There are plenty of reasons not to miss Maine State Ballet’s “The Nutcracker,” which has more than earned its place as an integral part of the holiday season in Portland.
The production is visually luscious and highly entertaining, as well as artistically accomplished and accessible in equal measures — no mean feat.
The cast of hundreds is always brilliantly prepared, so that performances have a professional polish that belies the company’s abundance of young, pre-professional dancers (and dozens of children).
On Saturday evening, this year’s cast seemed to be particularly strong. The oft-seen principals and soloists, including Janet and Glenn Davis, Katie Farwell and Christina Williams, were in excellent form.
Most striking were two young rising stars, sisters Rhiannon and Adrienne Pelletier. As Clara, the girl who receives the enchanted Nutcracker and travels to the Palace of Sweets, Adrienne Pelletier danced with charm and strength. Her arms were lovely and floating, and her feet truly elegant.
Rhiannon Pelletier was a revelation as Dew Drop in Waltz of the Flowers. This role is one of the parts of the ballet for which Maine State Ballet uses the choreography of George Balanchine (thanks to artistic director Linda MacArthur Miele’s long-term association with New York City Ballet).
The Dew Drop choreography epitomizes Balanchine’s talent for marrying music and movement, which Miele shares, and is shown at its best by a dancer who is deeply, “organically,” musical.
Pelletier is this dancer. On a technical level, she impressed with suspended jumps and sustained balances. Her performance was breathtaking, however, because of her artistic absorption.

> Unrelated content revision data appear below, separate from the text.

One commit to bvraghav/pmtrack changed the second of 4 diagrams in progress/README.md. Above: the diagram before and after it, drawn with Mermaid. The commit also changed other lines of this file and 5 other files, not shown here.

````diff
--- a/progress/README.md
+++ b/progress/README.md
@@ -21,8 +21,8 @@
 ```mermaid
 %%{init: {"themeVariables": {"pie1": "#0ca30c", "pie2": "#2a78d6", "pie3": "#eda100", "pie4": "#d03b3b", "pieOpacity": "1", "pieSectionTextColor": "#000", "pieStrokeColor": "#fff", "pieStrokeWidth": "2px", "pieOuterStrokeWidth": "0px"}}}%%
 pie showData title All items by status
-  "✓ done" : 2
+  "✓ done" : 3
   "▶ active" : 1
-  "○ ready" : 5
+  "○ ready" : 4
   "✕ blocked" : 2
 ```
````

(Both Pelletiers are sharing their roles; Sharon Dunbar will perform Clara at half the performances and Rhiannon Pelletier is one of five dancers scheduled to dance Dew Drop.)
The party scene was lively and flowing, from the misty, mysterious introduction of magic-making Drosselmeyer (performed very well by James Herrera) during the overture, through the children’s and adults’ dancing, anchored by the gracious elegance of Clara’s parents (Juliette Lauzier and Ron Trell), to the magical midnight transformations that bring the Nutcracker to life to lead toy soldiers battling giant mice.
Emma Davis was delightful as the tiny dancing Porcelain Doll, one of the treats Drosselmeyer provides. The Children danced with precision and occupied the scene comfortably during their non-dancing sequences. Spectacular costumes and lighting by Gail Csoboth and David Herrman worked together to make the entire scene delicious.
Janet and Glenn Davis performed the second-act pas de deux beautifully. Both excelled in their solos, he with a fabulous circle of leap turns and she with a quicksilver turn sequence including double fouettes.
Trell was hilarious as Mother Ginger, Farwell elegant in Coffee from Arabia.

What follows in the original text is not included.